Tips for Winter Warmth While Hiking, Biking, and Walking
Hike through the winter months and enjoy the crowd and bug-free trails, crisp fresh air to ward off the winter blahs... plus there's no need to "get back into hiking shape" when spring rolls around.
*Dress in layers
This is really the key to being outside in cold weather; add and remove pieces as needed.
*Don't overlook packing a hat and gloves even in shoulder seasons...
They offer an easy way to control temperature. Depending on the conditions, use these layers: Bottom: Moisture-wicking breathable shirt or thermal layer.
Mid: Insulating layer like a hoody, fleece jacket, or softshell
Outer: Water/windproof layer
Hat and gloves
Good socks; waterproof boots
*Resist the temptation to dress too warmly!
When you are shivering at the trailhead, you may think you need heavier stuff than you really do. You may be chilly for the first 15 minutes, but once you get moving you will warm up quickly. And if you will be doing a lot of uphill, you will heat up more than level hiking.
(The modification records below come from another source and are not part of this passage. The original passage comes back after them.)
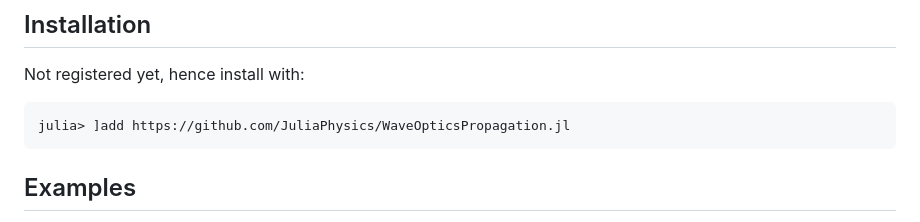
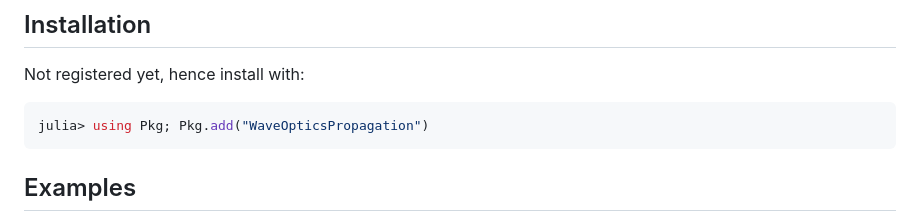
Before and after one commit to JuliaPhysics/WaveOpticsPropagation.jl, a Markdown page: README.md, the part around the change. Drawn GitHub-style.

````diff
--- a/README.md
+++ b/README.md
@@ -17,7 +17,7 @@ Those functions are fast and memory efficient implemented and hence are suited t
 ## Installation
 Not registered yet, hence install with:
 ```julia
-julia> ]add https://github.com/JuliaPhysics/WaveOpticsPropagation.jl
+julia> using Pkg; Pkg.add("WaveOpticsPropagation")
 ```
 
 ## Examples
````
Only wear a heavier coat when it's very frigid or snowing, or it's cold and you're on an easier hike where you're not exerting as much.